BEGIN Extracted records
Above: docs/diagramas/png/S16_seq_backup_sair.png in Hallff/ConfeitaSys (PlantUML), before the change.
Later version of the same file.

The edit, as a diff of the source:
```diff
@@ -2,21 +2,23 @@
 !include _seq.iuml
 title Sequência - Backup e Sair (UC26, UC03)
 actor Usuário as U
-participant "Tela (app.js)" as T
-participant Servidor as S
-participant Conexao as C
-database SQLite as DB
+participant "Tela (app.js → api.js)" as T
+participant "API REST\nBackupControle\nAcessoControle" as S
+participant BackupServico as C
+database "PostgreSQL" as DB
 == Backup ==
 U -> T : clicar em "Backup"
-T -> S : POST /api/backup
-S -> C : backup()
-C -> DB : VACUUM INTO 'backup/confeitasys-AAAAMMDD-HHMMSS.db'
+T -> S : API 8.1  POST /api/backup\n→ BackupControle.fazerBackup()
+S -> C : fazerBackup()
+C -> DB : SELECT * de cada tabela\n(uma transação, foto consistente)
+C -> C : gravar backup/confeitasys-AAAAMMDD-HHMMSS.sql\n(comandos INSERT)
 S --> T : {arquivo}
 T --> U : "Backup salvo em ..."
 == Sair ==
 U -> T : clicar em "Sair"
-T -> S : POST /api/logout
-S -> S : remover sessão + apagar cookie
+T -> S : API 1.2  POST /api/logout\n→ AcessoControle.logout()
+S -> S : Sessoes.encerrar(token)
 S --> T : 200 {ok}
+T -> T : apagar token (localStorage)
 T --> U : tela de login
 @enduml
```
END Extracted records
=== What is required ===
All the data above should be restated in full, exactly.

=== Exercise result ===
Above: docs/diagramas/png/S16_seq_backup_sair.png in Hallff/ConfeitaSys (PlantUML), before the change.
Later version of the same file.

The edit, as a diff of the source:
```diff
@@ -2,21 +2,23 @@
 !include _seq.iuml
 title Sequência - Backup e Sair (UC26, UC03)
 actor Usuário as U
-participant "Tela (app.js)" as T
-participant Servidor as S
-participant Conexao as C
-database SQLite as DB
+participant "Tela (app.js → api.js)" as T
+participant "API REST\nBackupControle\nAcessoControle" as S
+participant BackupServico as C
+database "PostgreSQL" as DB
 == Backup ==
 U -> T : clicar em "Backup"
-T -> S : POST /api/backup
-S -> C : backup()
-C -> DB : VACUUM INTO 'backup/confeitasys-AAAAMMDD-HHMMSS.db'
+T -> S : API 8.1  POST /api/backup\n→ BackupControle.fazerBackup()
+S -> C : fazerBackup()
+C -> DB : SELECT * de cada tabela\n(uma transação, foto consistente)
+C -> C : gravar backup/confeitasys-AAAAMMDD-HHMMSS.sql\n(comandos INSERT)
 S --> T : {arquivo}
 T --> U : "Backup salvo em ..."
 == Sair ==
 U -> T : clicar em "Sair"
-T -> S : POST /api/logout
-S -> S : remover sessão + apagar cookie
+T -> S : API 1.2  POST /api/logout\n→ AcessoControle.logout()
+S -> S : Sessoes.encerrar(token)
 S --> T : 200 {ok}
+T -> T : apagar token (localStorage)
 T --> U : tela de login
 @enduml
```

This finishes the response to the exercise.